Hi brother CJ. I know they'd rather I didn't do this, but I feel compelled to add another chapter because I suspect there's something else going on here. The "Battery" light can turn on for a few different reasons other than a no-charge condition. If this were a true no-charge problem, the battery would run dead after less than an hour of driving, and much faster on GMs with their daytime running lights that turn themselves on. The fact the battery holds up for a few days is typical of an under-charge due to a failed diode.
With one failed diode of the six, you will lose exactly two thirds of the generator's output current capacity. Psharkdizzle didn't bother to list the engine size or transmission type so I can't look up what is normally in there, but for the common 90 amp generator, 30 amps is not nearly enough to meet the demands of the entire electrical system under all conditions. The electric fuel pump, head lights, ignition system, and radio alone can draw over 25 amps. That 30 amps you might be able to get is only at a higher engine speed. At idle you'll be lucky to get 10 amps. Use the brake lights and power windows a few times, or use the heater fan, and there's no way a generator with a bad diode can keep up. The battery has to make up the difference until it slowly runs down over days or weeks.
The misleading part of this is the charging voltage as measured at the battery with the engine running, as you correctly recommended, will usually appear to be just fine, within that acceptable range of 13.75 to 14.75 volts, (a little more or less depending on which text book you look at). What that voltage test is good for is to see if you have something or nothing, but the second part of the test requires a professional load tester. If battery voltage stays at 12.6 volts or less with the engine running, there is no current coming from the generator at all. If the voltage is in the acceptable range, we only know there is some output from the generator. That's when the load tester is needed. That will test for full-load output current and "ripple" voltage. If one of the diodes has failed, ripple voltage will be high, and, as I mentioned previously, the maximum current will be exactly one third of what it's supposed to be.
Psharkdizzle, there's no way to suger-coat this. In my opinion, GM had the world's second best generator design through the 1986 model year, but for 1987 they redesigned it, and it's one of the worst designs ever. Due to their design, they develop huge, harmful voltage spikes that can damage those internal diodes and voltage regulator, and interfere with computer sensor signals. This is where the test you had done on your battery is invalid for this symptom.
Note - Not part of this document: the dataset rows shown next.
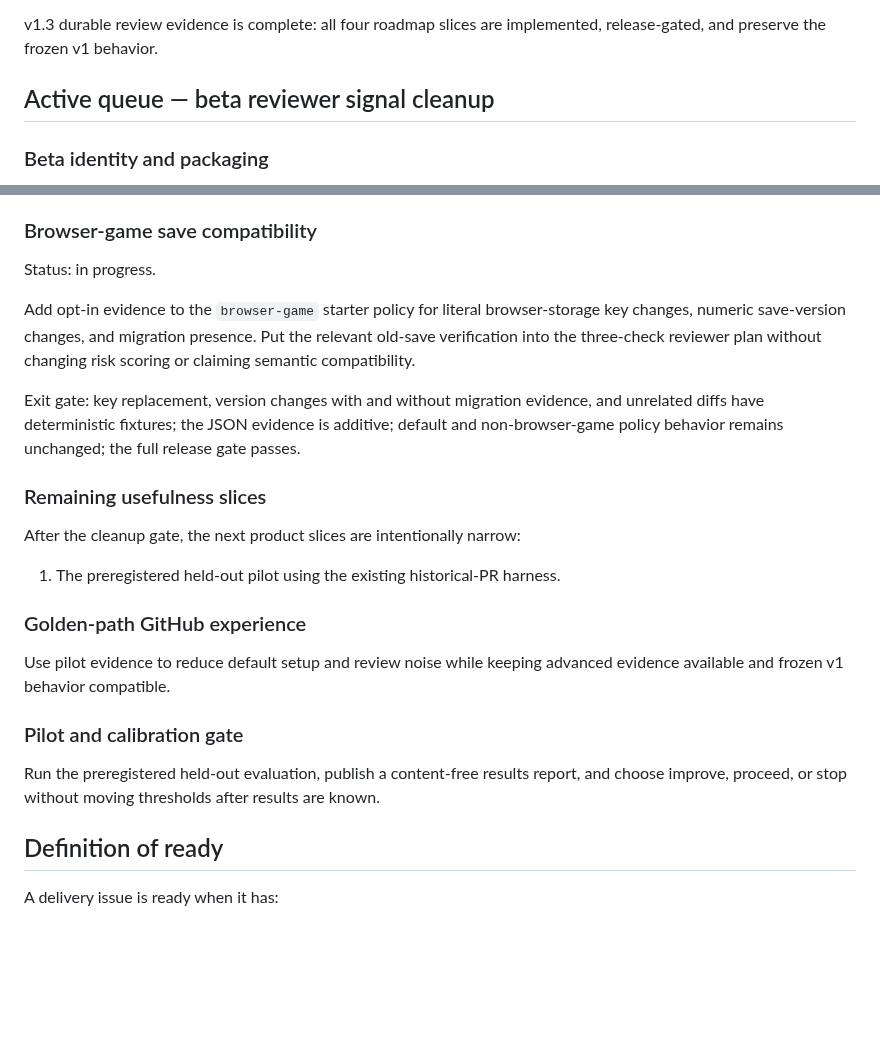
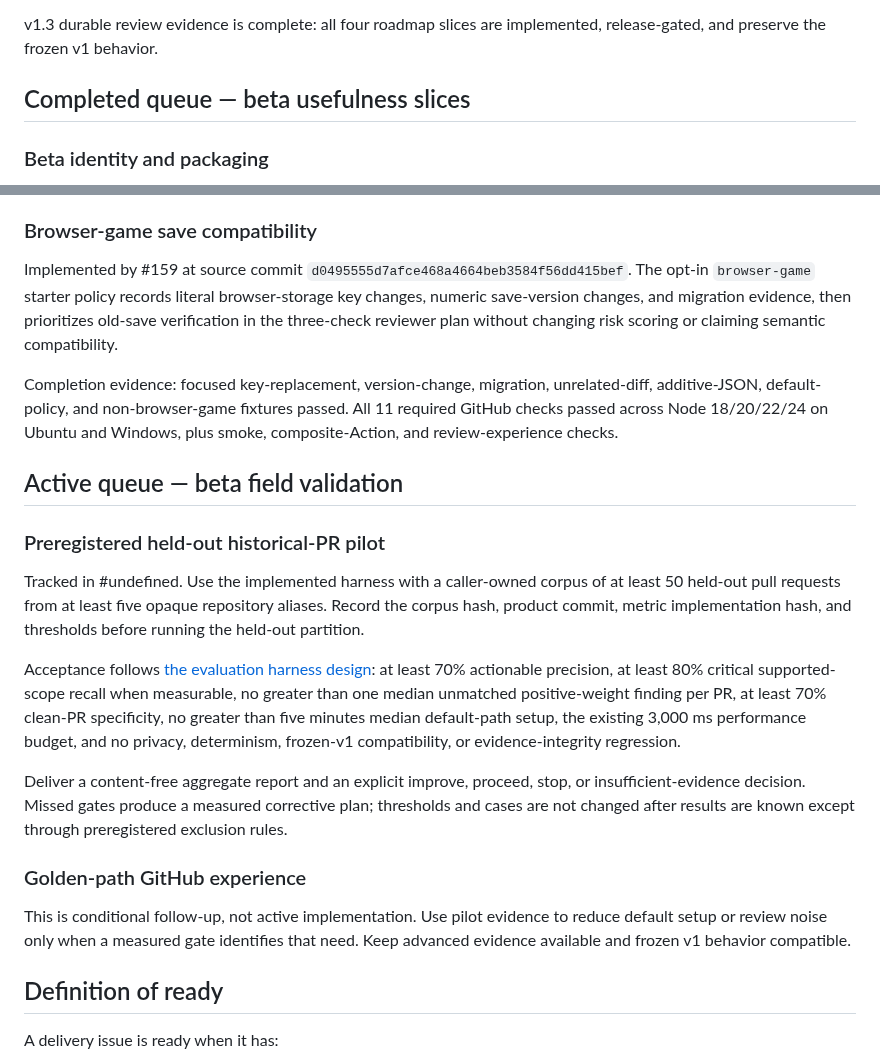
Before and after one commit to keepithandy/merge-guard, a Markdown page: docs/ROADMAP_EXECUTION.md, 2 parts joined by grey strips. Rendered like a GitHub page; blank space fills up the shorter version.

Commit message:
docs: reconcile completed usefulness slices

```diff
--- a/docs/ROADMAP_EXECUTION.md
+++ b/docs/ROADMAP_EXECUTION.md
@@ -135,7 +135,7 @@ Implemented by #150 with three isolated generation lanes, ten byte-compared dura
 
 v1.3 durable review evidence is complete: all four roadmap slices are implemented, release-gated, and preserve the frozen v1 behavior.
 
-## Active queue — beta reviewer signal cleanup
+## Completed queue — beta usefulness slices
 
 ### Beta identity and packaging
 
@@ -170,25 +170,23 @@ Implemented by source commit `483c490` as a read-only, opt-in planning primitive
 
 ### Browser-game save compatibility
 
-Status: in progress.
+Implemented by #159 at source commit `d0495555d7afce468a4664beb3584f56dd415bef`. The opt-in `browser-game` starter policy records literal browser-storage key changes, numeric save-version changes, and migration evidence, then prioritizes old-save verification in the three-check reviewer plan without changing risk scoring or claiming semantic compatibility.
 
-Add opt-in evidence to the `browser-game` starter policy for literal browser-storage key changes, numeric save-version changes, and migration presence. Put the relevant old-save verification into the three-check reviewer plan without changing risk scoring or claiming semantic compatibility.
+Completion evidence: focused key-replacement, version-change, migration, unrelated-diff, additive-JSON, default-policy, and non-browser-game fixtures passed. All 11 required GitHub checks passed across Node 18/20/22/24 on Ubuntu and Windows, plus smoke, composite-Action, and review-experience checks.
 
-Exit gate: key replacement, version changes with and without migration evidence, and unrelated diffs have deterministic fixtures; the JSON evidence is additive; default and non-browser-game policy behavior remains unchanged; the full release gate passes.
+## Active queue — beta field validation
 
-### Remaining usefulness slices
+### Preregistered held-out historical-PR pilot
 
-After the cleanup gate, the next product slices are intentionally narrow:
+Tracked in #undefined. Use the implemented harness with a caller-owned corpus of at least 50 held-out pull requests from at least five opaque repository aliases. Record the corpus hash, product commit, metric implementation hash, and thresholds before running the held-out partition.
 
-1. The preregistered held-out pilot using the existing historical-PR harness.
+Acceptance follows [the evaluation harness design](EVALUATION_HARNESS_DESIGN.md): at least 70% actionable precision, at least 80% critical supported-scope recall when measurable, no greater than one median unmatched positive-weight finding per PR, at least 70% clean-PR specificity, no greater than five minutes median default-path setup, the existing 3,000 ms performance budget, and no privacy, determinism, frozen-v1 compatibility, or evidence-integrity regression.
+
+Deliver a content-free aggregate report and an explicit improve, proceed, stop, or insufficient-evidence decision. Missed gates produce a measured corrective plan; thresholds and cases are not changed after results are known except through preregistered exclusion rules.
 
 ### Golden-path GitHub experience
 
-Use pilot evidence to reduce default setup and review noise while keeping advanced evidence available and frozen v1 behavior compatible.
-
-### Pilot and calibration gate
-
-Run the preregistered held-out evaluation, publish a content-free results report, and choose improve, proceed, or stop without moving thresholds after results are known.
+This is conditional follow-up, not active implementation. Use pilot evidence to reduce default setup or review noise only when a measured gate identifies that need. Keep advanced evidence available and frozen v1 behavior compatible.
 
 ## Definition of ready
 
```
The battery is the key component in damping and absorbing those voltage spikes, but as they age and the lead flakes off the plates, they lose their ability to do that. They will still crank the engine just fine so they'll work in an '86 or older car. It is real common to go through four to six replacement generators in the life of a GM car, but to reduce that number of repeat failures, replace the battery at the same time, unless it's less than about two years old, even if it's cranking the engine normally. If you do not replace it, expect the replacement generator to fail again anywhere from five minutes to five months. This is such a common problem, I copy and paste a standard reply rather than retyping it every day. People post your same symptom here over and over.
Also, to clear up any potential misunderstanding, the "Battery" light really has nothing to do with the battery, at least not directly. That light should say "Charging System". It means the generator is not recharging the battery as you're driving. As I mentioned, with a dead charging system, a good, fully-charged battery will have a hard time running the electrical system for a full hour. Since yours lasts much longer than that before you have to charge it again, you can extend your driving time by turning off everything electrical you don't need. Have that professional load test performed, then let us know what was found for full-load current.
Monday, October 5th, 2015 AT 9:14 PM